Christine "Tina" Subasic, PE, LEED AP        
NOTE: Inclusion in this newsletter is not an endorsement of the products and materials featured, nor have these products been evaluated by TMS or the editor. Furthermore, the views expressed in the articles featured are those of the article authors.
One of the goals of sustainable design is to create buildings that do not just tread lightly on the land but are restorative as noted in the articles below. ~Tina
Concrete Block Building Helps Cure Depleted Hawaiian Soils
The Los Angeles offices of Perkins+Will and Hawaii-based KYA Design Group have completed work on a new health-focused administrative complex at the University of Hawaii, West Oahu, that, among other things, works to replenish and nurture the site's depleted, post-agricultural soils. The multi-gabled, masonry-clad complex is inspired by vernacular sugar mill structures and stretches across an open site that was once used to grow sugar cane. The site's rich soils became depleted after a century of aggressive cane farming, a process that leeched nutrients, organic matter, and topsoil from the site. Read morehere.
Commentary: AEC Industry Needs Greater Climate Change Accountability
The architecture, engineering and construction industry must begin to take responsibility for its effects on the environment, Gunnar Hubbard writes. Reliable guidelines for sustainable design and construction must be developed, and net-zero energy consumption is a worthy goal that comes with economic benefits, he says in this article
As we noted in our last edition, LEED v4.1 is available for all LEED rating systems. Check out the links below for some useful resources. ~Tina
New Guidelines Can Help Communities With Resiliency Measures
The International Code Council and the Alliance for National and Community Resilience have developed the first resiliency guidelines, which local communities can use to improve buildings codes. "These benchmarks provide a standard for local and state governments to follow ensuring they are well prepared for the next disaster," ANCR Executive Director Ryan Colker says in this article.
LEED v4.1 
Innovations in concrete mixes can lead to innovative concrete masonry as the links below demonstrate. ~Tina
Commentary: Green Building Materials Drive Sustainability Efforts
Developing environmentally friendly building materials and greener concrete solutions is the key to reducing the construction industry's carbon footprint and meeting bold sustainability targets, writes Barry Mellor of Aggregate Industries.

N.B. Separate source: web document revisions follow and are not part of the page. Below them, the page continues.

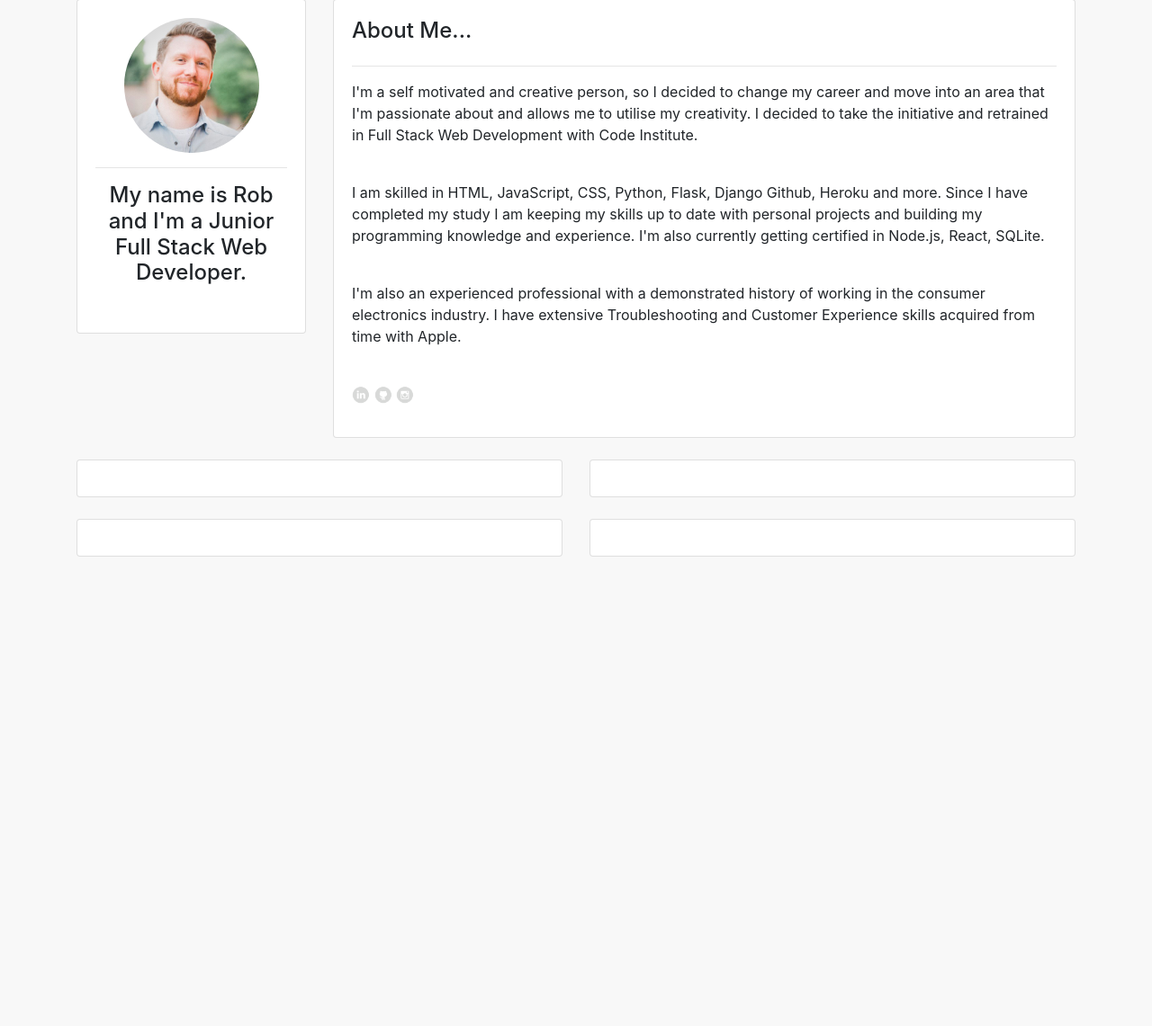
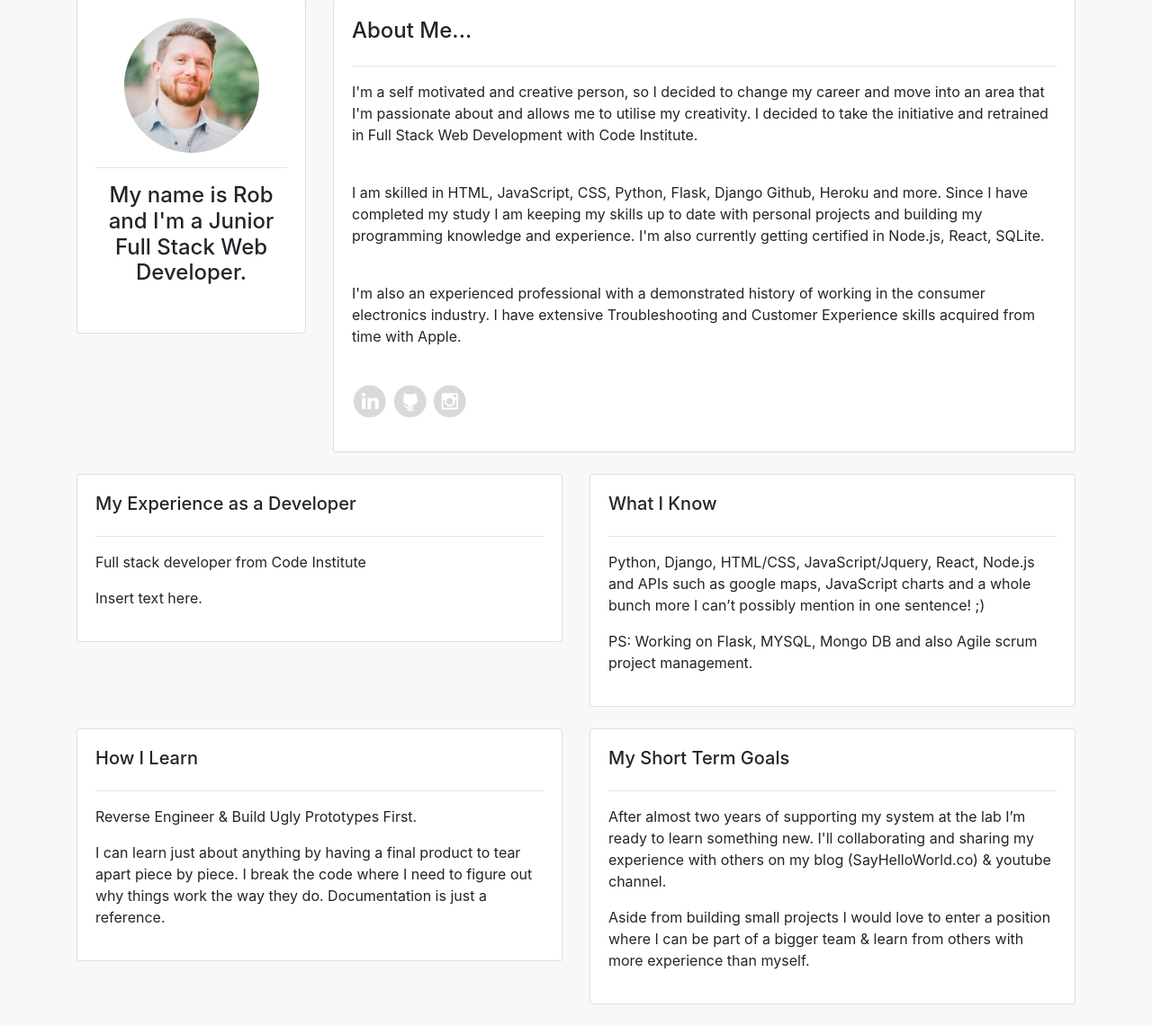
Before and after one commit to 1208kelly/portfolio-resume, a Django app: page / in a window 1280 px wide. Shown: the part 25-1166 px from the top of the page at 90% size. Before the commit the page ends 644 px from the top, so only its background shows below. Run offline with Django 3.2, Linux system fonts and the light colour scheme; some libraries are stand-ins or nearby versions.

```diff
--- a/portfolio_base/templates/portfolio_base/home.html
+++ b/portfolio_base/templates/portfolio_base/home.html
@@ -42,19 +42,40 @@
         <br>
         <div class="row">
             <div class="col-md-6">
-                <div class="card card-body"></div>
+                <div class="card card-body">
+                    <h5>My Experience as a Developer</h5>
+					<hr>
+					<p>Full stack developer from  Code Institute</p>
+					<p>Insert text here.</p>
+                </div>
             </div>
             <div class="col-md-6">
-                <div class="card card-body"></div>
+                <div class="card card-body">
+                    <h5>What I Know</h5>
+					<hr>
+					<p>Python, Django, HTML/CSS, JavaScript/Jquery, React, Node.js and APIs such as google maps, JavaScript charts and a whole bunch more I can’t possibly mention in one sentence! ;)</p>
+					<p>PS: Working on Flask, MYSQL, Mongo DB and also Agile scrum project management.</p>
+                </div>
             </div>
         </div>
         <br>
         <div class="row">
             <div class="col-md-6">
-                <div class="card card-body"></div>
+                <div class="card card-body">
+                    <h5>How I Learn</h5>
+					<hr>
+					<p>Reverse Engineer & Build Ugly Prototypes First.</p>
+
+					<p>I can learn just about anything by having a final product to tear apart piece by piece. I break the code where I need to figure out why things work the way they do. Documentation is just a reference.</p>
+                </div>
             </div>
             <div class="col-md-6">
-                <div class="card card-body"></div>
+                <div class="card card-body">
+                    <h5>My Short Term Goals</h5>
+                    <hr>
+                    <p>After almost two years of supporting my system at the lab I’m ready to learn something new. I'll collaborating and sharing my experience with others on my blog (SayHelloWorld.co) & youtube channel.</p>
+                    <p>Aside from building small projects I would love to enter a position where I can be part of a bigger team & learn from others with more experience than myself.</p>
+                </div>
             </div>
         </div>
         <br>
--- a/static/css/style.css
+++ b/static/css/style.css
@@ -26,6 +26,6 @@ ul{
 }
 
 .social{
-	width:20px;
-	height: 20px;
+	width: 40px;
+	height: 40px;
 }
```
Also changed, not shown: static/images/linkedin.png.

For example, replacing quarried natural aggregate in the concrete mix with secondary aggregates could slash carbon emissions in buildings by up to 10% and make concrete 50% lighter, he says.
Super Tensile Building Block Could be Terror's Kryptonite

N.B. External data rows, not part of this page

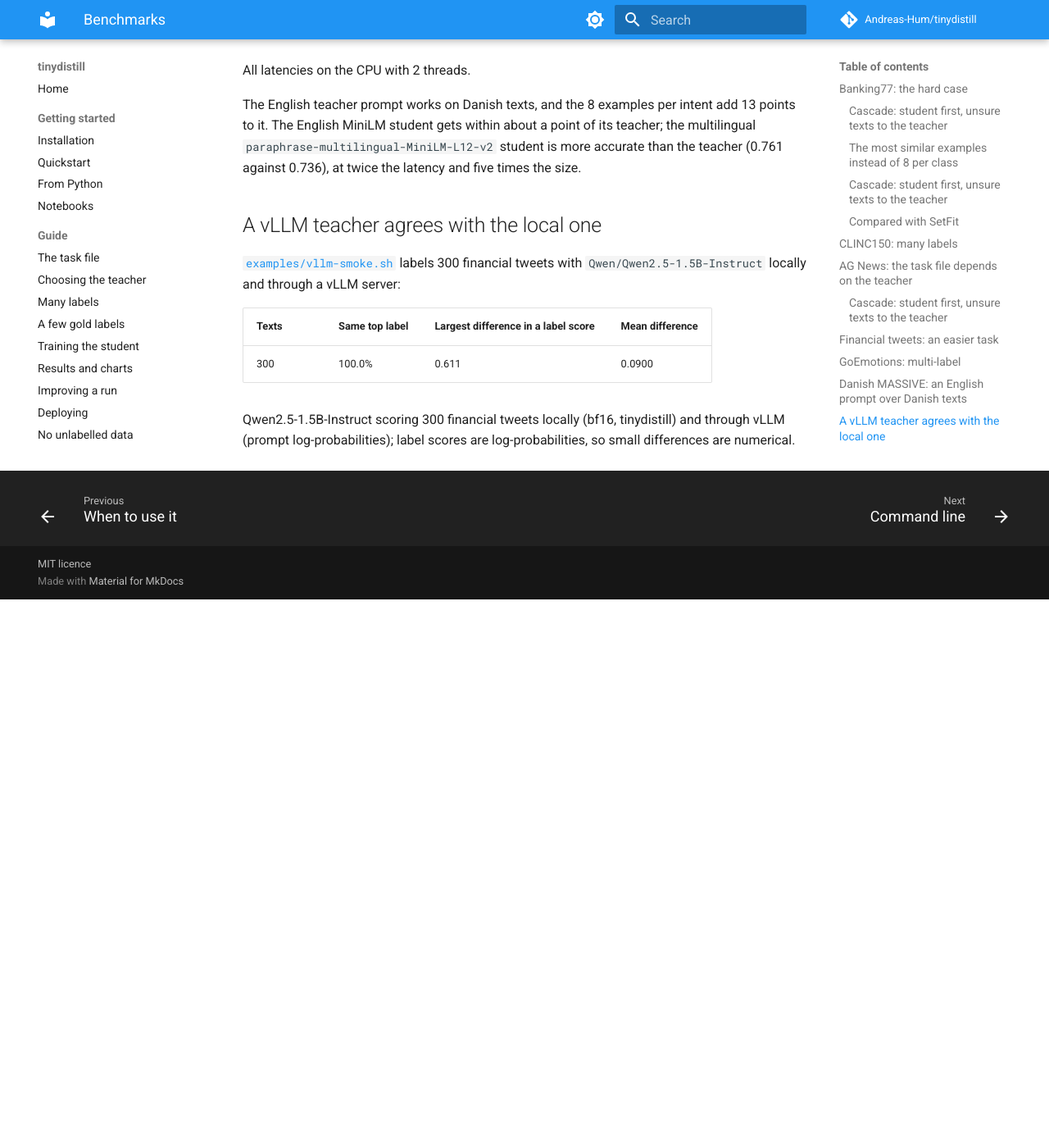
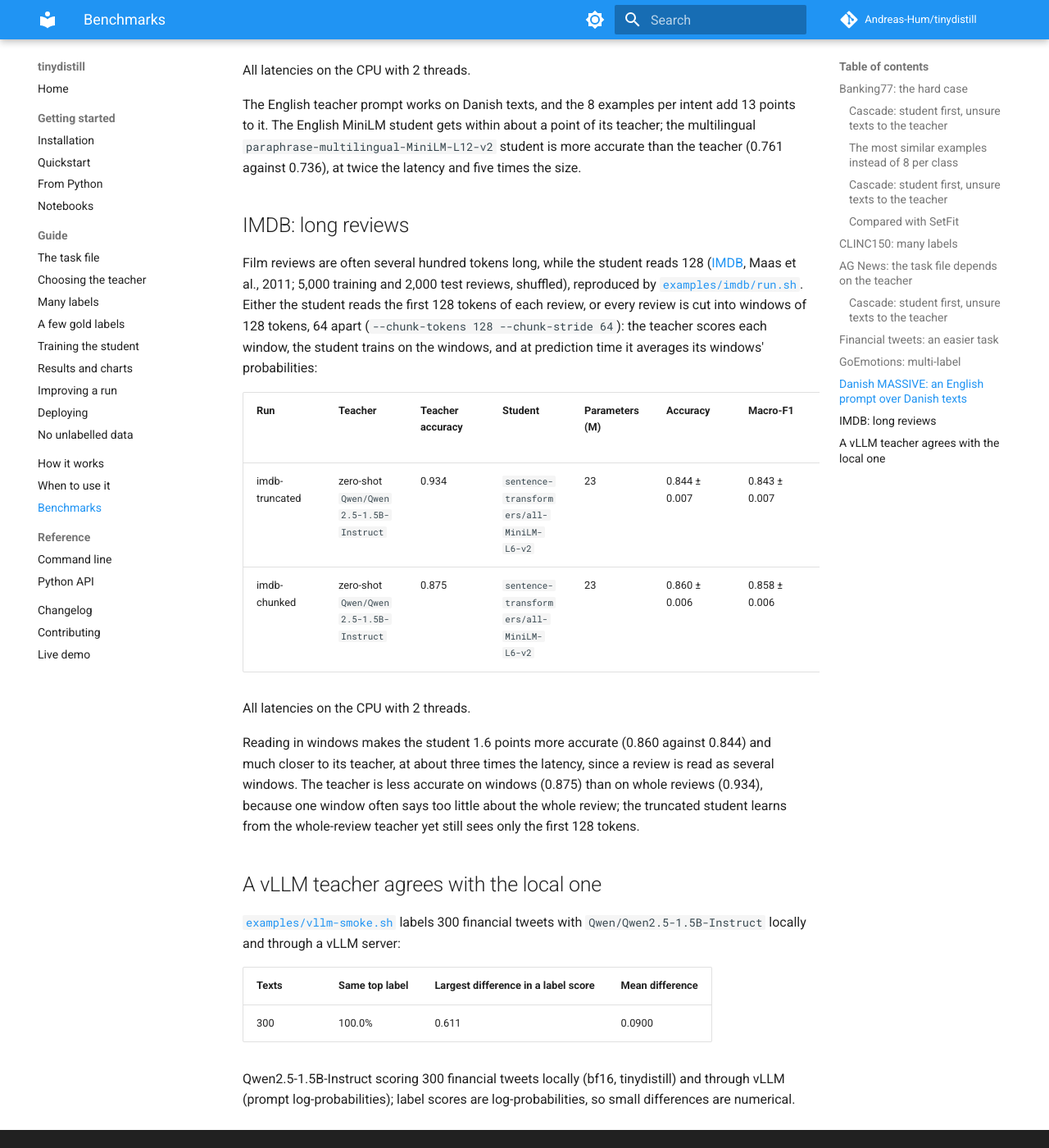
Before and after one commit to Andreas-Hum/tinydistill, an MkDocs documentation site: the page built from docs/results.md, in a window 1280 px wide and 1400 px high, scrolled down 15466 px. Shown: the whole window at 82% size. Built offline with MkDocs 1.6.1 and Material for MkDocs 9.7.7, drawn with Linux system fonts in a browser that asks for light colours; comment, search, counter and statistics services are not loaded; before the commit the page ends 16197 px from its top, so only the background shows below that.

Commit message:
Results: IMDB long reviews, read in windows against truncated

```diff
--- a/RESULTS.md
+++ b/RESULTS.md
@@ -350,6 +350,31 @@ English MiniLM student gets within about a point of its teacher; the multilingua
 `paraphrase-multilingual-MiniLM-L12-v2` student is more accurate than the teacher (0.761 against 0.736), at
 twice the latency and five times the size.
 
+## IMDB: long reviews
+
+Film reviews are often several hundred tokens long, while the student reads 128
+([IMDB](https://huggingface.co/datasets/stanfordnlp/imdb), Maas et al., 2011; 5,000 training and 2,000 test
+reviews, shuffled), reproduced by
+[`examples/imdb/run.sh`](https://github.com/Andreas-Hum/tinydistill/blob/main/examples/imdb/run.sh). Either
+the student reads the first 128 tokens of each review, or every review is cut into windows of 128 tokens, 64
+apart (`--chunk-tokens 128 --chunk-stride 64`): the teacher scores each window, the student trains on the
+windows, and at prediction time it averages its windows' probabilities:
+
+<!-- results: imdb/summary.md -->
+| Run | Teacher | Teacher accuracy | Student | Parameters (M) | Accuracy | Macro-F1 | Agreement with teacher | Deployed as | Latency, batch 1 (ms) | Latency, batch 32 (ms) | Size (MB) |
+|---|---|---|---|---|---|---|---|---|---|---|---|
+| imdb-truncated | zero-shot `Qwen/Qwen2.5-1.5B-Instruct` | 0.934 | `sentence-transformers/all-MiniLM-L6-v2` | 23 | 0.844 ± 0.007 | 0.843 ± 0.007 | 0.851 ± 0.005 | ONNX int8 | 6.4 | 217.4 | 23 |
+| imdb-chunked | zero-shot `Qwen/Qwen2.5-1.5B-Instruct` | 0.875 | `sentence-transformers/all-MiniLM-L6-v2` | 23 | 0.860 ± 0.006 | 0.858 ± 0.006 | 0.926 ± 0.001 | ONNX int8 | 18.0 | 866.0 | 23 |
+
+All latencies on the CPU with 2 threads.
+<!-- /results -->
+
+Reading in windows makes the student 1.6 points more accurate (0.860 against 0.844) and much closer to its
+teacher, at about three times the latency, since a review is read as several windows. The teacher is less
+accurate on windows (0.875) than on whole reviews (0.934), because one window often says too little about the
+whole review; the truncated student learns from the whole-review teacher yet still sees only the first 128
+tokens.
+
 ## A vLLM teacher agrees with the local one
 
 [`examples/vllm-smoke.sh`](https://github.com/Andreas-Hum/tinydistill/blob/main/examples/vllm-smoke.sh)
```
Also changed, not shown: docs/guide/training.md (+4 -0 lines), examples/imdb/imdb-chunked.md (added, +22 -0 lines), examples/imdb/imdb-truncated.md (added, +22 -0 lines), examples/imdb/summary.md (added, +6 -0 lines), 2 other files.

Tarmac, a producer based in the United Kingdom, says they've developed a building block that uses a super tensile constitution -- almost elastic -- to make it virtually indestructible when faced with violent techniques weaponized during a terror attack, namely bullets and explosives. It's called the BBX construction system, & it boasts blast resistance coupled with ballistic resistance. While its makeup is similar to concrete block, in lieu of stone aggregate it contains "bespoke materials" which give it its unique stretchy, resilient capability. To read more, click here.
Builders Without Borders Introduces Small Tool That Measures Concrete Block Strength

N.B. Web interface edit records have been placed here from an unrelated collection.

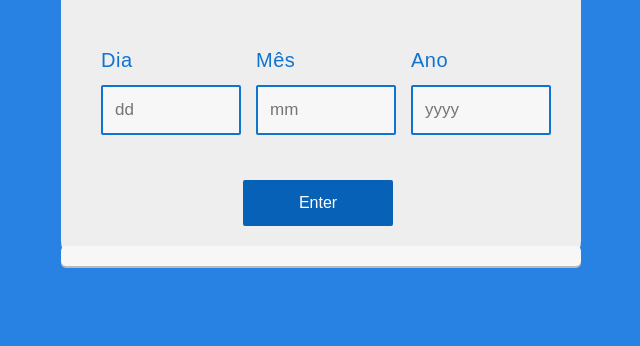
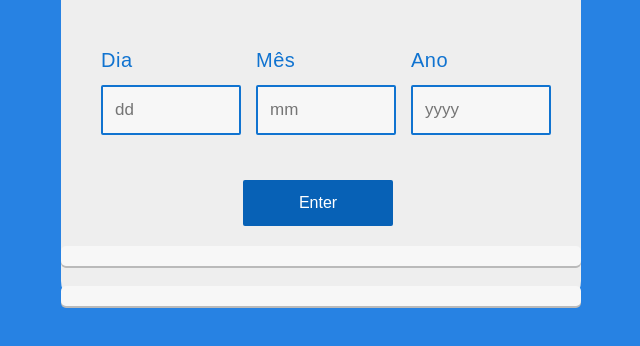
Before and after one commit to akiosantos/CalculaIdade, a plain HTML site: page index.html in a window 1280 px wide. Shown: the part 166-512 px from the top of the page, without its empty margins (319-959 px from the left). Drawn offline with Linux system fonts and the light colour scheme.

Commit message:
Update style.css

```diff
--- a/style.css
+++ b/style.css
@@ -107,3 +107,15 @@ input[type="button"]:hover {
     border-radius: 5px;
     box-shadow: 0px 2px #bababa;
 }
+
+#next-birthday {
+        text-align: center;
+    font-size: 24px;
+    margin-top: 20px;
+    font-weight: bold;
+    color: #0761b6;
+    background-color: #f7f7f7;
+    padding: 10px;
+    border-radius: 5px;
+    box-shadow: 0px 2px #bababa;
+}
```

At the recent The Buildings Show in Toronto, Builders Without Borders Director Brian Palmquist discussed lessons learned when rebuilding communities around the globe -- one of them being concrete testing. In doing so, he introduced a brand new, practical handheld tool that makes it easier than conventional methods to measure the strength of concrete block. It's also a lot less expensive and doesn't ruin the block. The apparatus, called NDART (non-destructive acoustic resonance testing), looks like a metal ball on a wire. You swing it, the ball hits the concrete block or cylinder and, using an app on a smartphone, and it provides a reading. Four things have been calibrated so far: two standard concrete block sizes and two different sizes of standard cylinder. Read more

To Subscribe, click here.


To be a 2019 Sponsor, click here.

TMS Logo 
Advancing the Knowledge of Masonry